The peripatetic Welshman and author, with Chip Rawlins, of The Complete Walker -- the veritable bible of backpacking -- devoted his later life to walking and writing. His published journeys include: A walk from Mexico to Oregon, recounted in The Thousand Mile Summer; a journey, on foot, across the length of the Grand Canyon, the subject of The Man Who Walked Through Time; and a journey down the Colorado, from its source to the sea, retold in River.
Fletcher prized solitude and, as such, loathed guidebooks, but all his work helped the uninitiated to know the simple joys and lasting rewards of walking away from civilization to camp under the stars. Sounding like a latter-day Muir, he wrote in The Complete Walker that, "Under most conditions, the best roof for your bedroom is the sky. This commonsense arrangement saves weight, time, energy, and money."
Sadly, his days in the outdoors were few toward the end. As this eulogy in Backpacker explains, Fletcher never fully recovered from injuries he sustained in 2001, when he was struck by an SUV near his home in Monterey, California. A year later, he told an editor from that magazine:
Before the accident, I was ready to do magnificent trips at 80. We all fail at some point.
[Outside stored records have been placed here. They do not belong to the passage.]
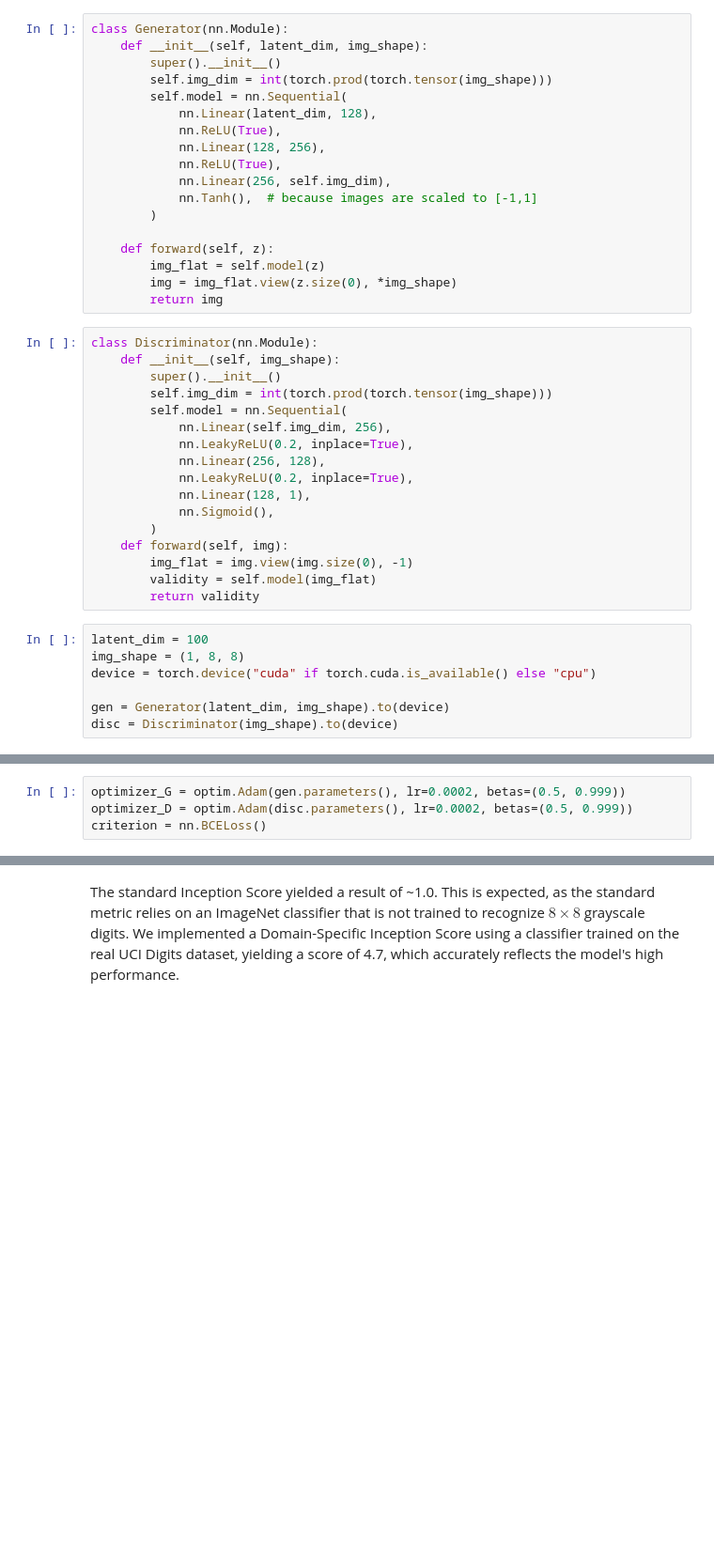
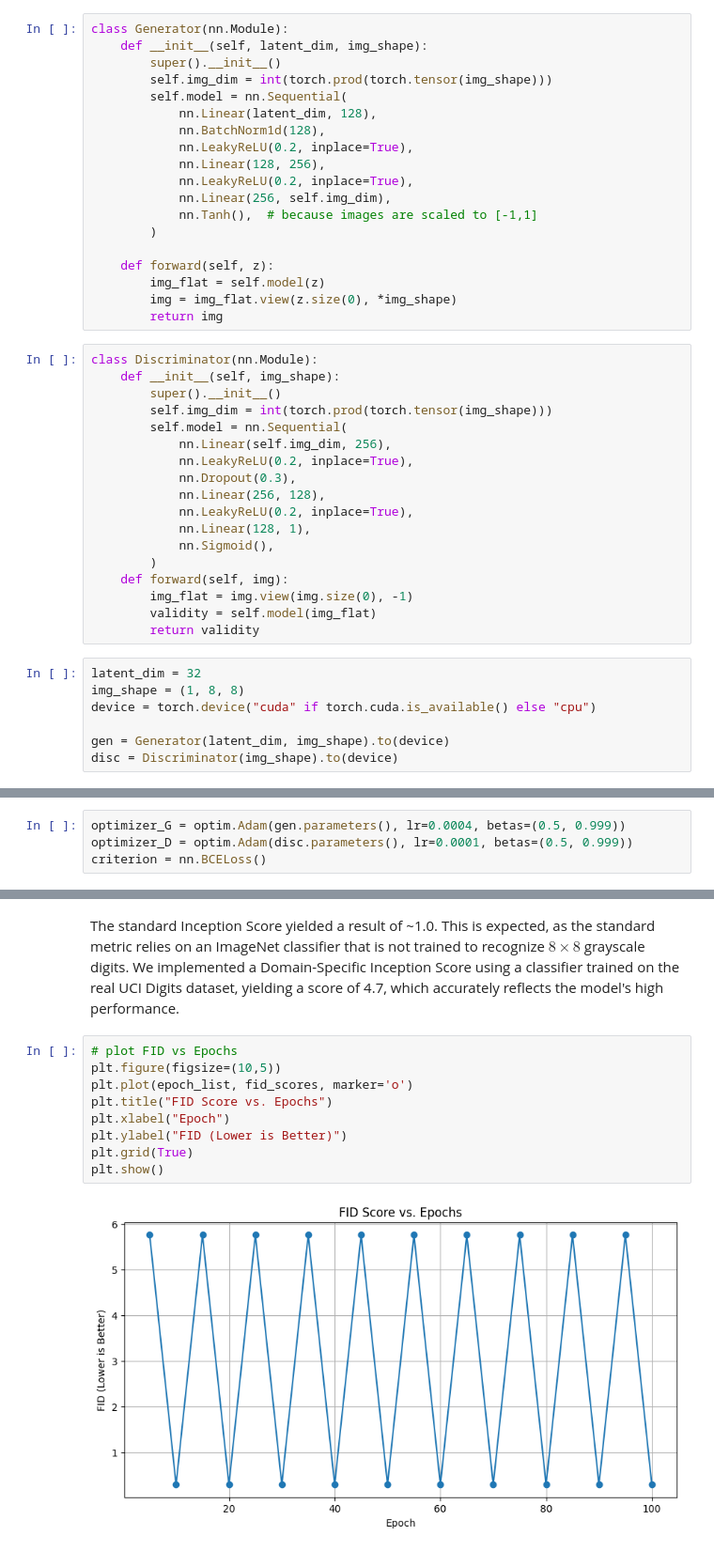
Before and after one commit to DevArtech/csc-4631-final-project, a Jupyter notebook: Standard_GAN.ipynb, the cells around one changed output, grey strips where cells are left out. Shown: that part at 94% size. Saved outputs shown, nothing was run; the diff lists cells and outputs as text; blank space fills up the shorter version.

Commit message:
Standard GAN deliverables almost complete. Have to refine the time to reach FID score

```diff
--- a/Standard_GAN.ipynb
+++ b/Standard_GAN.ipynb
@@ -74,9 +76,10 @@ class Generator(nn.Module):
         self.img_dim = int(torch.prod(torch.tensor(img_shape)))
         self.model = nn.Sequential(
             nn.Linear(latent_dim, 128),
-            nn.ReLU(True),
+            nn.BatchNorm1d(128),
+            nn.LeakyReLU(0.2, inplace=True),
             nn.Linear(128, 256),
-            nn.ReLU(True),
+            nn.LeakyReLU(0.2, inplace=True),
             nn.Linear(256, self.img_dim),
             nn.Tanh(),  # because images are scaled to [-1,1]
         )
@@ -93,6 +96,7 @@ class Discriminator(nn.Module):
         self.model = nn.Sequential(
             nn.Linear(self.img_dim, 256),
             nn.LeakyReLU(0.2, inplace=True),
+            nn.Dropout(0.3),
             nn.Linear(256, 128),
             nn.LeakyReLU(0.2, inplace=True),
             nn.Linear(128, 1),
@@ -103,7 +107,7 @@ class Discriminator(nn.Module):
         validity = self.model(img_flat)
         return validity
 # %%
-latent_dim = 100
+latent_dim = 32
 img_shape = (1, 8, 8)
 device = torch.device("cuda" if torch.cuda.is_available() else "cpu")
 
@@ -112,8 +116,8 @@ disc = Discriminator(img_shape).to(device)
 # %% [markdown]
 ### Optimizers for Generator & Discrimator
 # %%
-optimizer_G = optim.Adam(gen.parameters(), lr=0.0002, betas=(0.5, 0.999))
-optimizer_D = optim.Adam(disc.parameters(), lr=0.0002, betas=(0.5, 0.999))
+optimizer_G = optim.Adam(gen.parameters(), lr=0.0004, betas=(0.5, 0.999))
+optimizer_D = optim.Adam(disc.parameters(), lr=0.0001, betas=(0.5, 0.999))
 criterion = nn.BCELoss()
 # %% [markdown]
 ## Algorithm Implementation
@@ -483,3 +547,14 @@ Domain-Specific (Judge) IS: 4.7045
 Max possible score for 10 digits is 10.0
 # %% [markdown]
 The standard Inception Score yielded a result of ~1.0. This is expected, as the standard metric relies on an ImageNet classifier that is not trained to recognize $8\times8$ grayscale digits. We implemented a Domain-Specific Inception Score using a classifier trained on the real UCI Digits dataset, yielding a score of 4.7, which accurately reflects the model's high performance.
+# %%
+# plot FID vs Epochs
+plt.figure(figsize=(10,5))
+plt.plot(epoch_list, fid_scores, marker='o')
+plt.title("FID Score vs. Epochs")
+plt.xlabel("Epoch")
+plt.ylabel("FID (Lower is Better)")
+plt.grid(True)
+plt.show()
+# %% [output]
+[figure, added]
```
Also changed, not shown: parts of 13 cells of this notebook.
That's why it's better to let it happen sometimes -- to give up. I haven't given up yet, and I don't think I will, but I can see the advantages of it.Colin Fletcher died on June 12. He was 85.